• Task prompt: Each line in the entries below that holds the word "month" belongs in the answer.

[Stored data]
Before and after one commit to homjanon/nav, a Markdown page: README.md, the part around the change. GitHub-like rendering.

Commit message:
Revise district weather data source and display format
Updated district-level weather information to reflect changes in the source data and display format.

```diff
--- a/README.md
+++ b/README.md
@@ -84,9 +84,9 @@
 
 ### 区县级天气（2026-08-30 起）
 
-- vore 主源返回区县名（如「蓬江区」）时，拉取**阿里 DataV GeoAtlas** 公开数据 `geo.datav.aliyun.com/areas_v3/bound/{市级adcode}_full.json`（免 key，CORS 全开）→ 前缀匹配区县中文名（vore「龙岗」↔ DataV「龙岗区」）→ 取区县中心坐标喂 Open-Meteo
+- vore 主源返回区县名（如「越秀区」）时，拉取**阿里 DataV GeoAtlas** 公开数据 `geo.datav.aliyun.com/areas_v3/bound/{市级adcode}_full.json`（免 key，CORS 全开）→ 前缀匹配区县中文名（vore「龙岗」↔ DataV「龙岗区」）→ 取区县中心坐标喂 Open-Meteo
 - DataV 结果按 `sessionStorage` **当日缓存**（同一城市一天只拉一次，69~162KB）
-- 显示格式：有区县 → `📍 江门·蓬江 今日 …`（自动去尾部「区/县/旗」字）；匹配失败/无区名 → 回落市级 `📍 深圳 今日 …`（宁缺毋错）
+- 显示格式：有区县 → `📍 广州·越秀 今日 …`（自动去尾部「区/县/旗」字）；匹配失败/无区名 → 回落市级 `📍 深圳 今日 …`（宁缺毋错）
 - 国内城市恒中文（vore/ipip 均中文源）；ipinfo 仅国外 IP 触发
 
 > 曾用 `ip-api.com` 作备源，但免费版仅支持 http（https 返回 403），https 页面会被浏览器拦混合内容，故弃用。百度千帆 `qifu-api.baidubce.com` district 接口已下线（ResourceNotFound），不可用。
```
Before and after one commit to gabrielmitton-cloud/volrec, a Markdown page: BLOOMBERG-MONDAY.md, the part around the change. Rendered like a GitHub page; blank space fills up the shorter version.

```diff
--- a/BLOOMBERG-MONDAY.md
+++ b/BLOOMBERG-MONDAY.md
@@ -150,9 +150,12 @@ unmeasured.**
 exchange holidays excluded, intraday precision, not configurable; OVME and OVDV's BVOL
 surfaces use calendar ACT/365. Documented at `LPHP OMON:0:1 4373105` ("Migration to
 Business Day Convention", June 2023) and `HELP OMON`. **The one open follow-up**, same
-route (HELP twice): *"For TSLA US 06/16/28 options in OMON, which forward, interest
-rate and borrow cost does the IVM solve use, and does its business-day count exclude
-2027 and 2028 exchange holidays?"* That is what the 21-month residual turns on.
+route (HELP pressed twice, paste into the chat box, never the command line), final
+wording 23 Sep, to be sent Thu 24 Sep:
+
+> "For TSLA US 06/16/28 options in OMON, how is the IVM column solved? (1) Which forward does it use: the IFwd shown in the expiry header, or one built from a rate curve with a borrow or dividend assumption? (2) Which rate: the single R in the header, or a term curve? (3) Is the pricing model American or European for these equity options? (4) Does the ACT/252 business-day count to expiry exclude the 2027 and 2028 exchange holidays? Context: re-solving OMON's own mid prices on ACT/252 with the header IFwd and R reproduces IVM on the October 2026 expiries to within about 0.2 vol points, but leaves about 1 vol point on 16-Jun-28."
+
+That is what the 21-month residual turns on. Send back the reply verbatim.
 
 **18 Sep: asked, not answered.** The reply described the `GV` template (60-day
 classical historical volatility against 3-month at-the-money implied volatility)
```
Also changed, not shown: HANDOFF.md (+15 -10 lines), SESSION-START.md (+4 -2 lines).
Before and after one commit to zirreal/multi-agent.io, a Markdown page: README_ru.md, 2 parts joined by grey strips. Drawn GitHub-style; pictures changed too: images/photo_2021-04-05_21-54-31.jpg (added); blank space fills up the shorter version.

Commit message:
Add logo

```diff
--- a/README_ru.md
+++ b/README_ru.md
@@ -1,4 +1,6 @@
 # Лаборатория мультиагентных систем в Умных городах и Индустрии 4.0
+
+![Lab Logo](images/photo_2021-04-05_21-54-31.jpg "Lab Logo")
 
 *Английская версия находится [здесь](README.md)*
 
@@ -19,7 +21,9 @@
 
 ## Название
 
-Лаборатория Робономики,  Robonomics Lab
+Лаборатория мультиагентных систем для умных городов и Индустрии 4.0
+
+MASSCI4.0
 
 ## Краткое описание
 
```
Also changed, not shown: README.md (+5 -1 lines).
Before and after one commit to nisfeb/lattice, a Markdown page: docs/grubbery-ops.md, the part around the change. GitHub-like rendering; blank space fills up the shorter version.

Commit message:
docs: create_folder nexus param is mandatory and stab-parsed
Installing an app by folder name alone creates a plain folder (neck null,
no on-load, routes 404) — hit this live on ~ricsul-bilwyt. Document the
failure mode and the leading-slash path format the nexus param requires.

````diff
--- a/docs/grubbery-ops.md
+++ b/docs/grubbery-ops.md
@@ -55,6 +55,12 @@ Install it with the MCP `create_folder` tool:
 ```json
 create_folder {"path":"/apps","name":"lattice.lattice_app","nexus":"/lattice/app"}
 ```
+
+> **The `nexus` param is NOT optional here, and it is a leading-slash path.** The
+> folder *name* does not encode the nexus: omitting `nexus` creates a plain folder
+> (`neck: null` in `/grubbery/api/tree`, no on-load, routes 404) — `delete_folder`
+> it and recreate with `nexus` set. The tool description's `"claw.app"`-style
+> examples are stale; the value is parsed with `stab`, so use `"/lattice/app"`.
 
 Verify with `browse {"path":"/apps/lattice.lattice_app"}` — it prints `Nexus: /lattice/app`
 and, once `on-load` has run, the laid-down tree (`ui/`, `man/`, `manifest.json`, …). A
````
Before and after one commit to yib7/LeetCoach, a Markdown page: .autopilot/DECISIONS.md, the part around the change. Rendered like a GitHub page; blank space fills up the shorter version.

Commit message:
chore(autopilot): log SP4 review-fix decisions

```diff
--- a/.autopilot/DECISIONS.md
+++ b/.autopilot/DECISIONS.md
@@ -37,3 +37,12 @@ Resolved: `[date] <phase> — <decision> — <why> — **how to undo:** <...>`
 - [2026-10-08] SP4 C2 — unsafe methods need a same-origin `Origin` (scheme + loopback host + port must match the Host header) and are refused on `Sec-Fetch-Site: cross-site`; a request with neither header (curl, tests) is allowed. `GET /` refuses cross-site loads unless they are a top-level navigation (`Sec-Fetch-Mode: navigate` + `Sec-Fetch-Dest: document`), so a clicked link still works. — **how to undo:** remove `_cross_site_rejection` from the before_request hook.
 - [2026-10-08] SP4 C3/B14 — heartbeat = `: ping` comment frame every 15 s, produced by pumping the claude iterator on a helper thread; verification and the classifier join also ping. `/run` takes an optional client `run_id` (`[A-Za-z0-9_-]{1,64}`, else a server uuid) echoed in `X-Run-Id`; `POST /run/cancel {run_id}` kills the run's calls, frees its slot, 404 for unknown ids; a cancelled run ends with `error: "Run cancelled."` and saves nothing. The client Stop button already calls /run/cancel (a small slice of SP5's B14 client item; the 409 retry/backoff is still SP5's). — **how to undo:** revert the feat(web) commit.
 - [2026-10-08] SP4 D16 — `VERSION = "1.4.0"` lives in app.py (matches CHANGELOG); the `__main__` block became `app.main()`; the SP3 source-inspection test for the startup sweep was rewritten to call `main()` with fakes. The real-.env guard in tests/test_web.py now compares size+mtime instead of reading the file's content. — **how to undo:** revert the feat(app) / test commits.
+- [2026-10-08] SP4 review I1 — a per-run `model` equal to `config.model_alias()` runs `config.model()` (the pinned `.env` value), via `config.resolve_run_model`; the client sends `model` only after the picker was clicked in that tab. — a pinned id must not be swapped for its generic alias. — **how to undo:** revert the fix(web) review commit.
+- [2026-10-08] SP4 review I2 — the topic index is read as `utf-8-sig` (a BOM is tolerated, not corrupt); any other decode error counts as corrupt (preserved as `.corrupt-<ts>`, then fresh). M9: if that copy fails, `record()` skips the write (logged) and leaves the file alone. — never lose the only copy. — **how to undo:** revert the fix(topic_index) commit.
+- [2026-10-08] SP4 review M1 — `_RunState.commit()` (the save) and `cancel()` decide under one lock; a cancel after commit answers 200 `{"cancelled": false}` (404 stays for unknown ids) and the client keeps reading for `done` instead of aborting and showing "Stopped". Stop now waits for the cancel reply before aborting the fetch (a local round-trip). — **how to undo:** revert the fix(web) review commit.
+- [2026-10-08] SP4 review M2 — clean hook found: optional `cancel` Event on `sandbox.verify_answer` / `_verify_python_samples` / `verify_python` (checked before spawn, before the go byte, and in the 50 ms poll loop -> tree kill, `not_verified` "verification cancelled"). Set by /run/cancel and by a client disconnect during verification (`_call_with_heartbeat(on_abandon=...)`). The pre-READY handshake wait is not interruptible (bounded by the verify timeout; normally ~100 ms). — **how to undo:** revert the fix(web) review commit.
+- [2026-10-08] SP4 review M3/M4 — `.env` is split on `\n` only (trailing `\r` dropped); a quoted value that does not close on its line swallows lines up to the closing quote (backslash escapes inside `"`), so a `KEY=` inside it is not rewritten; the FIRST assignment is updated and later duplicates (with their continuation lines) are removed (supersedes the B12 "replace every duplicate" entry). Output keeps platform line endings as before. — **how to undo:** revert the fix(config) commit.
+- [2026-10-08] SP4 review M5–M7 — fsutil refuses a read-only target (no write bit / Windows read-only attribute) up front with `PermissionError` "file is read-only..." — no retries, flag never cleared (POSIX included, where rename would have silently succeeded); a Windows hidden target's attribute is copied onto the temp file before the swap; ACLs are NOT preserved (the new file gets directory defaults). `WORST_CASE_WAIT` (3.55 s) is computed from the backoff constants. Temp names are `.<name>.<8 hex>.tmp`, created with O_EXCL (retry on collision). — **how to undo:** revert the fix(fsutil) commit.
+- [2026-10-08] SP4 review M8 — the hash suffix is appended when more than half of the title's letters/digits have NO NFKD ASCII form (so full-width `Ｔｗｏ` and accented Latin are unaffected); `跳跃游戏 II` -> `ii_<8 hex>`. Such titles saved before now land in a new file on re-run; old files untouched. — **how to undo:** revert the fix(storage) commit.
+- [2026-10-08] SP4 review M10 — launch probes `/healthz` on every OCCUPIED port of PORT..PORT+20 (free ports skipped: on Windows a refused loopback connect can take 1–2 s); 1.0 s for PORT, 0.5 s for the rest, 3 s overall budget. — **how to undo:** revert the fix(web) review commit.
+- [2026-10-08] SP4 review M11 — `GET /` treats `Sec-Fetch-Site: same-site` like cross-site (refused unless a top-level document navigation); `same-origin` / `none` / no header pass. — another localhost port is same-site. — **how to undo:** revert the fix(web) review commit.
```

• Answer to the problem:
-2027 and 2028 exchange holidays?"* That is what the 21-month residual turns on.
+That is what the 21-month residual turns on. Send back the reply verbatim.
 classical historical volatility against 3-month at-the-money implied volatility)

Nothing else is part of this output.